How to complete this task: Across all the records, filter for lines with the word "Note" and copy them.

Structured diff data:
================================

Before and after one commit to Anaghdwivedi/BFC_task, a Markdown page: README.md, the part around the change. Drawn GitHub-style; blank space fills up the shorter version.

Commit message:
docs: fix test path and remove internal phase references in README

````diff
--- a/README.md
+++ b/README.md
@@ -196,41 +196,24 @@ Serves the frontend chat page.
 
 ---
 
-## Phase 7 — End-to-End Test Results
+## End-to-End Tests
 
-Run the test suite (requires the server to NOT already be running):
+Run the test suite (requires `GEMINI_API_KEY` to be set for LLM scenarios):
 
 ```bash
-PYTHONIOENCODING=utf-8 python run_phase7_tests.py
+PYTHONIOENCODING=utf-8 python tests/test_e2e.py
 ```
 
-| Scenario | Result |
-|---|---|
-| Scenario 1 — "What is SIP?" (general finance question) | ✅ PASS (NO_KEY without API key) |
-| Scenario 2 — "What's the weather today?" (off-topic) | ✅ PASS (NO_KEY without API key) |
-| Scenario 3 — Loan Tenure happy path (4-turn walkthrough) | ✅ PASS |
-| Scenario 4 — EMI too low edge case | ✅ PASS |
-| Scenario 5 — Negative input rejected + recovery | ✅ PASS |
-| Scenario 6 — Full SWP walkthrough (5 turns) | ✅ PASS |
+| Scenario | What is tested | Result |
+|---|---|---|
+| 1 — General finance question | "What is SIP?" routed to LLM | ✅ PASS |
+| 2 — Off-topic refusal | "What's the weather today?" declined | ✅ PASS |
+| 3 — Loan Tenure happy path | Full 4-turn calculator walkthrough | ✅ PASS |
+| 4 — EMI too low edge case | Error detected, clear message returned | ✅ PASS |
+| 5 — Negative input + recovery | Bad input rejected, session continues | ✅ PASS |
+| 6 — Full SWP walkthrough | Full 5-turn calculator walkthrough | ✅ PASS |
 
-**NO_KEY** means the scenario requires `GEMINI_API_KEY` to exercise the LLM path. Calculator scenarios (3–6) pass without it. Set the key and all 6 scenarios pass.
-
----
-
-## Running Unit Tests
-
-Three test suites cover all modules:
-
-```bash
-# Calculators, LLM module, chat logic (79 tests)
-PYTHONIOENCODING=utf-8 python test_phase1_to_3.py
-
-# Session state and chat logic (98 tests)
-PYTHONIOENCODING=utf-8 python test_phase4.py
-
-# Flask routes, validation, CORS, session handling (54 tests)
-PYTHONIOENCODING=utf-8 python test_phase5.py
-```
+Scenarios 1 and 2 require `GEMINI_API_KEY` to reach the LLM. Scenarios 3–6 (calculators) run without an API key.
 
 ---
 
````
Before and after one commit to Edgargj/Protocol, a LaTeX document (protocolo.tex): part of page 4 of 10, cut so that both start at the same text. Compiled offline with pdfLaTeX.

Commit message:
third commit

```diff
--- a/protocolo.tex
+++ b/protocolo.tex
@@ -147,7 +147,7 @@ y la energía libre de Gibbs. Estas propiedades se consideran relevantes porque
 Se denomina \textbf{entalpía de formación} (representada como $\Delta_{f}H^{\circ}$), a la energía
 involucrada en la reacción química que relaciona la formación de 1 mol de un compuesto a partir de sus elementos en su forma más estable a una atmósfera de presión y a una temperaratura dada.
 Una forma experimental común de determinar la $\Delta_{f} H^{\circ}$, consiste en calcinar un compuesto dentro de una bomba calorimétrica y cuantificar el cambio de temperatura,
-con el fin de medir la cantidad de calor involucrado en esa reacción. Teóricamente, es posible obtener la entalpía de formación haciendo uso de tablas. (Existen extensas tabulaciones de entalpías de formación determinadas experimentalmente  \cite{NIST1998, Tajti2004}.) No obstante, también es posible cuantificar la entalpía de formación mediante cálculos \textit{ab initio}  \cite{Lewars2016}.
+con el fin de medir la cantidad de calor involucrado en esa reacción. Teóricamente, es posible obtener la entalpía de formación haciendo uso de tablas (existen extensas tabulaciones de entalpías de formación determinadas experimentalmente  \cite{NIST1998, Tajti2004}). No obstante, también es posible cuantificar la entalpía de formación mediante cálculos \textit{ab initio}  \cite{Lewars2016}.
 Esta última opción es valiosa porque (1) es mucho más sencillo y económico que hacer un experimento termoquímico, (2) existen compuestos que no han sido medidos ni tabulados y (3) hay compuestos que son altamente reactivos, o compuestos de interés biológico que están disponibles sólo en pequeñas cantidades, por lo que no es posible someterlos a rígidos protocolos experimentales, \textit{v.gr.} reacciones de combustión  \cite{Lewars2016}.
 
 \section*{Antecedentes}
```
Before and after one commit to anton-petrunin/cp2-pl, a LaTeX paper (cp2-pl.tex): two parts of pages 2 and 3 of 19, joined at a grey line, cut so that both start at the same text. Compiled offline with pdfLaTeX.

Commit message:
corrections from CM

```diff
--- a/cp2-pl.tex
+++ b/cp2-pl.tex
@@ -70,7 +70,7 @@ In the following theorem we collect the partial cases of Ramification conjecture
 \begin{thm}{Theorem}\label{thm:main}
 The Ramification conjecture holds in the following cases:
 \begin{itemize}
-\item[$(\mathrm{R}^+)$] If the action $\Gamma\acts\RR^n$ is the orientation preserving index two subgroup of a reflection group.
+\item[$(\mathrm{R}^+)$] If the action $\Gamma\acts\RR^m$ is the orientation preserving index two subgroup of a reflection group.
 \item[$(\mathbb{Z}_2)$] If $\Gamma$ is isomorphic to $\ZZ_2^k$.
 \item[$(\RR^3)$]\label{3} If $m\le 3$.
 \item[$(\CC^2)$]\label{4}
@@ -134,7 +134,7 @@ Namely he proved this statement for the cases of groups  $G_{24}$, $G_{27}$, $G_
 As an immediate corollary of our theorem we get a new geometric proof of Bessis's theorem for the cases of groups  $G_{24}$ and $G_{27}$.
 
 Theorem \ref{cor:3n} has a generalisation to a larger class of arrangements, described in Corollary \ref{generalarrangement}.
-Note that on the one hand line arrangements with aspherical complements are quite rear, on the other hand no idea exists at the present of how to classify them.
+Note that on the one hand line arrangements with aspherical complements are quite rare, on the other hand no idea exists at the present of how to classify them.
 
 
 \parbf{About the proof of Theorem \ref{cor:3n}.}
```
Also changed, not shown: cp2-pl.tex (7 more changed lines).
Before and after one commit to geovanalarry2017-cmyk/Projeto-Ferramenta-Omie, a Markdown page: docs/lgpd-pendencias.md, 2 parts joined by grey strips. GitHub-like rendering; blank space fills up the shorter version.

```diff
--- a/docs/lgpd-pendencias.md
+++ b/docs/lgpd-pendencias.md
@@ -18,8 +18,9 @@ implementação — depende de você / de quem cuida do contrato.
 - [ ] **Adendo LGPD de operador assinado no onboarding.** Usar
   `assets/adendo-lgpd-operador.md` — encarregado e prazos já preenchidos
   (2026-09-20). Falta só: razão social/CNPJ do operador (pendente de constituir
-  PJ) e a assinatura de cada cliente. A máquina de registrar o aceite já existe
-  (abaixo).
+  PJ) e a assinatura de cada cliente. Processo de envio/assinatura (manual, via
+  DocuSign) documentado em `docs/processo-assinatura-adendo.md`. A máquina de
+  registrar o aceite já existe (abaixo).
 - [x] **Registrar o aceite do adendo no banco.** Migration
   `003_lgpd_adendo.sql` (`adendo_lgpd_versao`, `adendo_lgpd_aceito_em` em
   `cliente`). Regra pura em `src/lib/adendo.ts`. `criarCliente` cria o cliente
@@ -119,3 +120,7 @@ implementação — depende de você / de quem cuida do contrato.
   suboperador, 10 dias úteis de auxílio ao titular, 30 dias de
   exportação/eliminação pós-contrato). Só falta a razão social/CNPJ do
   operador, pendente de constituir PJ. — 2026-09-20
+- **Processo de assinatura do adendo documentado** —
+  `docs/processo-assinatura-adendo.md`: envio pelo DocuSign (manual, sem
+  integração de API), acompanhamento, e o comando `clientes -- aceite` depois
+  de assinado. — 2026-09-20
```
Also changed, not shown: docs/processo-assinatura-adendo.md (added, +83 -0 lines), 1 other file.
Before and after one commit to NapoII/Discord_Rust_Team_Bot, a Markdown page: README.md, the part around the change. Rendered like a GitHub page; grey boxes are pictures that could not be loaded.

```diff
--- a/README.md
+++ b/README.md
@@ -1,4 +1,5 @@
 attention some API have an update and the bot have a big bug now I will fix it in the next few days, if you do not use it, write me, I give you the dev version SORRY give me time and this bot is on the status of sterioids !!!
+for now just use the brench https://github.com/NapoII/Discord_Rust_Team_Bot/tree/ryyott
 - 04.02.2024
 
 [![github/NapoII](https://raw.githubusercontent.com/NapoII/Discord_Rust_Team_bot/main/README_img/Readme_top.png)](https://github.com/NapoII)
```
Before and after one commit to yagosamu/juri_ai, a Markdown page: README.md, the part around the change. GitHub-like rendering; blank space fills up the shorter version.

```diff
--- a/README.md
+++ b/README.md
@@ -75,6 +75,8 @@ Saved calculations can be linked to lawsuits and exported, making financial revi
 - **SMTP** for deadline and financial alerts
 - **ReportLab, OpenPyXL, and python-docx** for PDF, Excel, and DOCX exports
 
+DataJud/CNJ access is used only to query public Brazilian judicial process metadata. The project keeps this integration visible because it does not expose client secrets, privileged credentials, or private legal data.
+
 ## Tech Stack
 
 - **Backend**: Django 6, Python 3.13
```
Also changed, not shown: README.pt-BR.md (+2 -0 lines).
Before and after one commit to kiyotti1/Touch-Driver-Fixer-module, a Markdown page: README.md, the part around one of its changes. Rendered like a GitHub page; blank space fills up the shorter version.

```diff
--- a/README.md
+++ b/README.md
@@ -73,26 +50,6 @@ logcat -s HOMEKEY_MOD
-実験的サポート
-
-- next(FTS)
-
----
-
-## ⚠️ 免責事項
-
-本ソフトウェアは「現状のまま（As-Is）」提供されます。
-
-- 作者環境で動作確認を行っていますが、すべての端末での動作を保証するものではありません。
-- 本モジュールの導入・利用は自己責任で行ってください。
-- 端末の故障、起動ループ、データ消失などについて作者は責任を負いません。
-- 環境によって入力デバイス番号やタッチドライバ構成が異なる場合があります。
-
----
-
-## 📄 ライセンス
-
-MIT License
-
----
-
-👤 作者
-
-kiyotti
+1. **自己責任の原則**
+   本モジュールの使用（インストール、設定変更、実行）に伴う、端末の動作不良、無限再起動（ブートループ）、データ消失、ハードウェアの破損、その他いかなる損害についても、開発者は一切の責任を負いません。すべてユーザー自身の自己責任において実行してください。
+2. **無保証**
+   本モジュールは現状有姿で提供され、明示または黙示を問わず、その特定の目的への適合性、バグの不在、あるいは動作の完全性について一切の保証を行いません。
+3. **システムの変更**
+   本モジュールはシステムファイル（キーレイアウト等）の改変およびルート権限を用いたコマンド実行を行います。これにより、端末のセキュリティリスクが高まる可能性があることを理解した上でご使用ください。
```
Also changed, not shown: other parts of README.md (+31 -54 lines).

================================

Exercise solution:
-Note that on the one hand line arrangements with aspherical complements are quite rear, on the other hand no idea exists at the present of how to classify them.
+Note that on the one hand line arrangements with aspherical complements are quite rare, on the other hand no idea exists at the present of how to classify them.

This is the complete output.